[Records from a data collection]
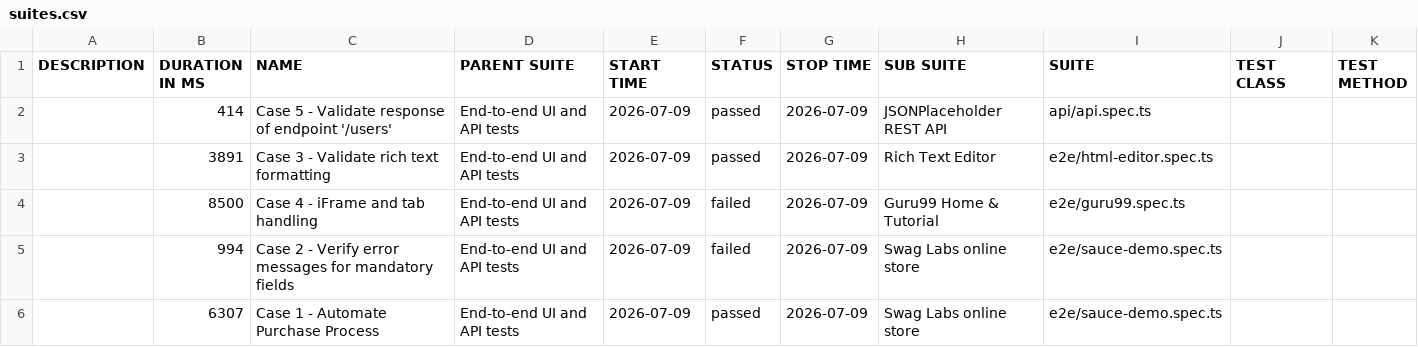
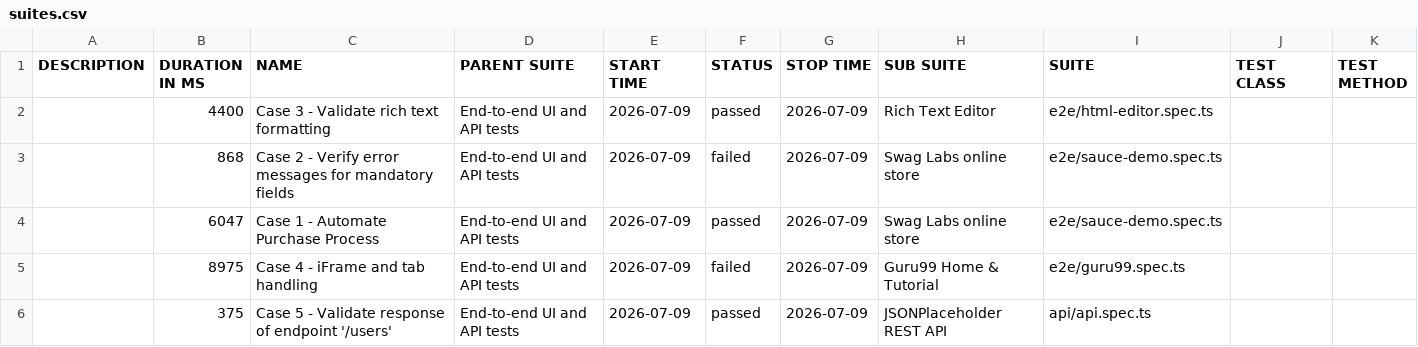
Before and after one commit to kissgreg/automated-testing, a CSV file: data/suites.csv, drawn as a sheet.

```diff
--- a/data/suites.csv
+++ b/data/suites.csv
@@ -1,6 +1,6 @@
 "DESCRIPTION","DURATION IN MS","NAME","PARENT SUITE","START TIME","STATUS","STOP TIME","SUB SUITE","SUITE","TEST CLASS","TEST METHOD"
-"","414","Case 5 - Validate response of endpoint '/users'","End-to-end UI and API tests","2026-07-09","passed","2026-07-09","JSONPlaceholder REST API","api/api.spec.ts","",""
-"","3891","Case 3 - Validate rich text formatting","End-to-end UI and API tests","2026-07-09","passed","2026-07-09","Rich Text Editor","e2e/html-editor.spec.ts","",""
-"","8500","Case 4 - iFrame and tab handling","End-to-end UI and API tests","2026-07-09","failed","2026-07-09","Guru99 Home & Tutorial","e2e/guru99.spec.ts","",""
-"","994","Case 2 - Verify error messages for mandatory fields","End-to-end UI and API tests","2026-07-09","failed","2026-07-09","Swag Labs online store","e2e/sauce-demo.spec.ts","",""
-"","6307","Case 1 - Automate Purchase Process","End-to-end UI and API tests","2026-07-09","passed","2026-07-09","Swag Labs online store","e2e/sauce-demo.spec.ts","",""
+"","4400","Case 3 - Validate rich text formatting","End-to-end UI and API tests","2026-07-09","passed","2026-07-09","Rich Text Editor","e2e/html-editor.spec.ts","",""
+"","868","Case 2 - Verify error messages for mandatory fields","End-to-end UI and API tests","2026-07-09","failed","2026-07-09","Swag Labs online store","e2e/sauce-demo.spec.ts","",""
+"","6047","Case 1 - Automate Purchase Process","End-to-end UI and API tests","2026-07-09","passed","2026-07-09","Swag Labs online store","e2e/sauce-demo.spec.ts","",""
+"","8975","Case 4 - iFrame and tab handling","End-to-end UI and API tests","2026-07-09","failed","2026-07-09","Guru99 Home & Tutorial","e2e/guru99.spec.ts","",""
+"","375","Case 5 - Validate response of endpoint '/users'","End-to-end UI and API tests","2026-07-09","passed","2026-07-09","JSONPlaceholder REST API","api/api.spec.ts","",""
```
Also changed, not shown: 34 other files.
* * *
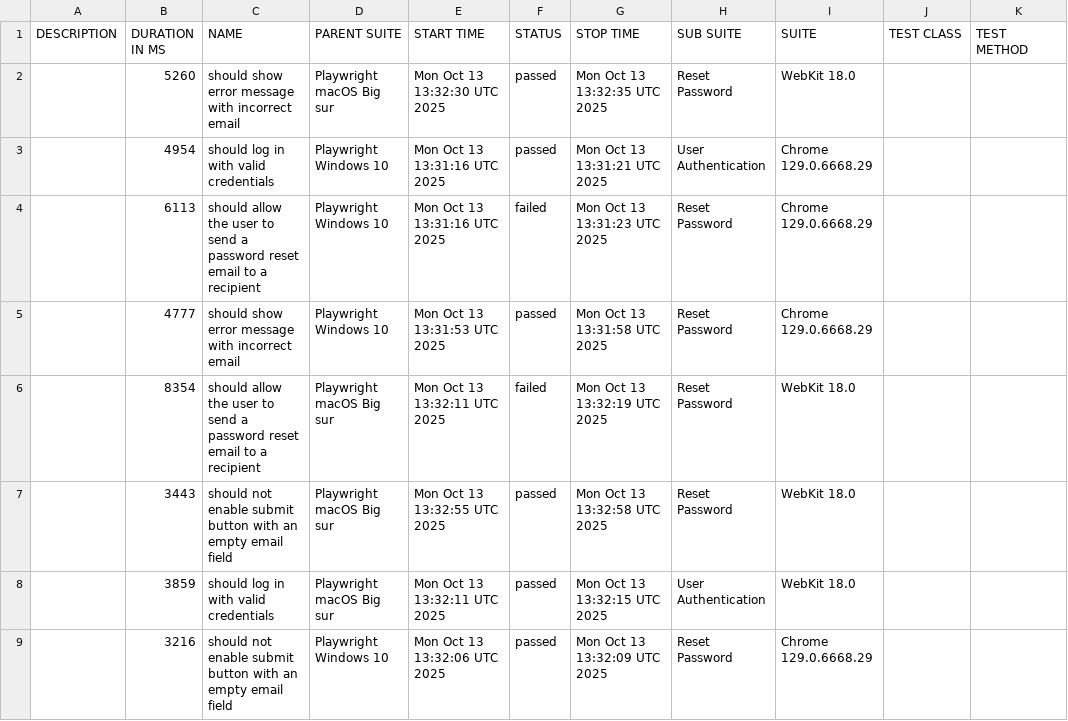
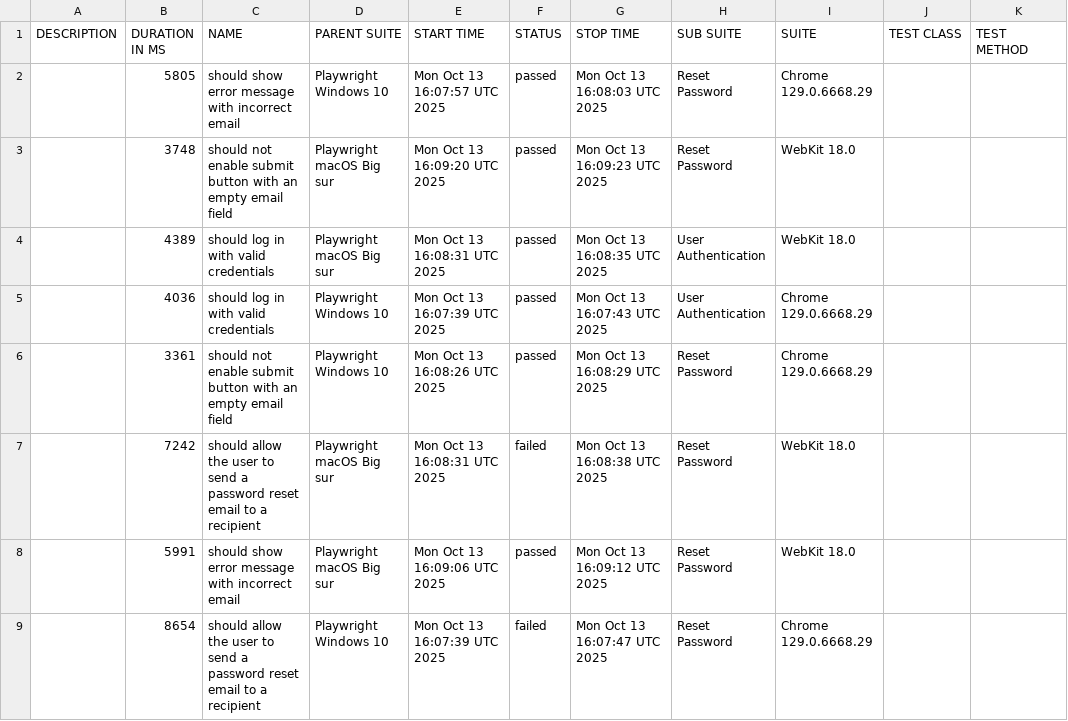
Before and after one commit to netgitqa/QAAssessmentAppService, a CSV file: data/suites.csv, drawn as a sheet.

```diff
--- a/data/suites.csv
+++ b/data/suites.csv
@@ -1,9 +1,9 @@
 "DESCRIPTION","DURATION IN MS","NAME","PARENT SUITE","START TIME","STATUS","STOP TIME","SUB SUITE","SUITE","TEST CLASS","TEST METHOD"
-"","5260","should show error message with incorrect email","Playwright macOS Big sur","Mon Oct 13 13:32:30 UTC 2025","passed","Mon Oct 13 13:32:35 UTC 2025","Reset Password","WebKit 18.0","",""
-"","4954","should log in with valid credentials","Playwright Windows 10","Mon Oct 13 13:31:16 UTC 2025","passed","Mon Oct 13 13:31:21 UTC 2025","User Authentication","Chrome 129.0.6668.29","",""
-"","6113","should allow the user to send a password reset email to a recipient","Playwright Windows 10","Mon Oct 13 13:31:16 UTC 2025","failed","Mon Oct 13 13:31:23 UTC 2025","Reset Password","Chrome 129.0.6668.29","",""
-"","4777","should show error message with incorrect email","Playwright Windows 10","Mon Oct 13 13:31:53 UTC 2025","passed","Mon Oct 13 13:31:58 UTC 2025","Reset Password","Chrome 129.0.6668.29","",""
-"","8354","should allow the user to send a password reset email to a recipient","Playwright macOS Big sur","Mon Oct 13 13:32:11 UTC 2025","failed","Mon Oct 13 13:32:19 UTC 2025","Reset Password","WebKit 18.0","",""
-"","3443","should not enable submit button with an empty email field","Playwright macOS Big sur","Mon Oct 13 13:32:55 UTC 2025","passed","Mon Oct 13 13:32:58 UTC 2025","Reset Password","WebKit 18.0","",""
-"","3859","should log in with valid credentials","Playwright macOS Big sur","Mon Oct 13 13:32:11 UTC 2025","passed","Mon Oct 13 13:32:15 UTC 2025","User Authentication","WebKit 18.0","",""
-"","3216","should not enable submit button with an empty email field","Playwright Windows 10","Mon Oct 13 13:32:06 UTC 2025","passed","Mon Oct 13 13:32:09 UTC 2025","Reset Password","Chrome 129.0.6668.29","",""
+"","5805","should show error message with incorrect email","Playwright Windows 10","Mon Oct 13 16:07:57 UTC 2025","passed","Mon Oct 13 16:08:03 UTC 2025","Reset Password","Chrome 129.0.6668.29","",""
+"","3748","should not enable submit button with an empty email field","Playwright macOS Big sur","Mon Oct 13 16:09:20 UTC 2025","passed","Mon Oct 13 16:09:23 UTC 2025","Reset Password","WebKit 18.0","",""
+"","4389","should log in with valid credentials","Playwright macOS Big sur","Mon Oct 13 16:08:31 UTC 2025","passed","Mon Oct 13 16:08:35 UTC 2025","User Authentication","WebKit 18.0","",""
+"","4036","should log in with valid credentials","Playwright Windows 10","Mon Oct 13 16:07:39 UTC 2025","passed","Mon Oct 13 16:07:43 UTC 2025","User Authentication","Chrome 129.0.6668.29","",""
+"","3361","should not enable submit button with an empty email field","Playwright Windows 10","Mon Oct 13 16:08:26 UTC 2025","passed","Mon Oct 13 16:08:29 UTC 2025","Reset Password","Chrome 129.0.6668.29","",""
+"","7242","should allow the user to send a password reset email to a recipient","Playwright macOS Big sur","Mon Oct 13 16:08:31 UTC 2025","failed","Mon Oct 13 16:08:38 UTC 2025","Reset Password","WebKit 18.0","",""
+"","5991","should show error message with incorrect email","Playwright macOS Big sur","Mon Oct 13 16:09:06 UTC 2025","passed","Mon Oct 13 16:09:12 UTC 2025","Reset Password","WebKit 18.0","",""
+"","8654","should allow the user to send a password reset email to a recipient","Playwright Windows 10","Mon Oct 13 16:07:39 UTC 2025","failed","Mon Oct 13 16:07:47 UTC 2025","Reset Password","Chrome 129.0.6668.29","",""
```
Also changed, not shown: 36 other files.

▶ What to do
Report how many lines of the records above contain the word "commit", giving only the number.

▶ Final answer
2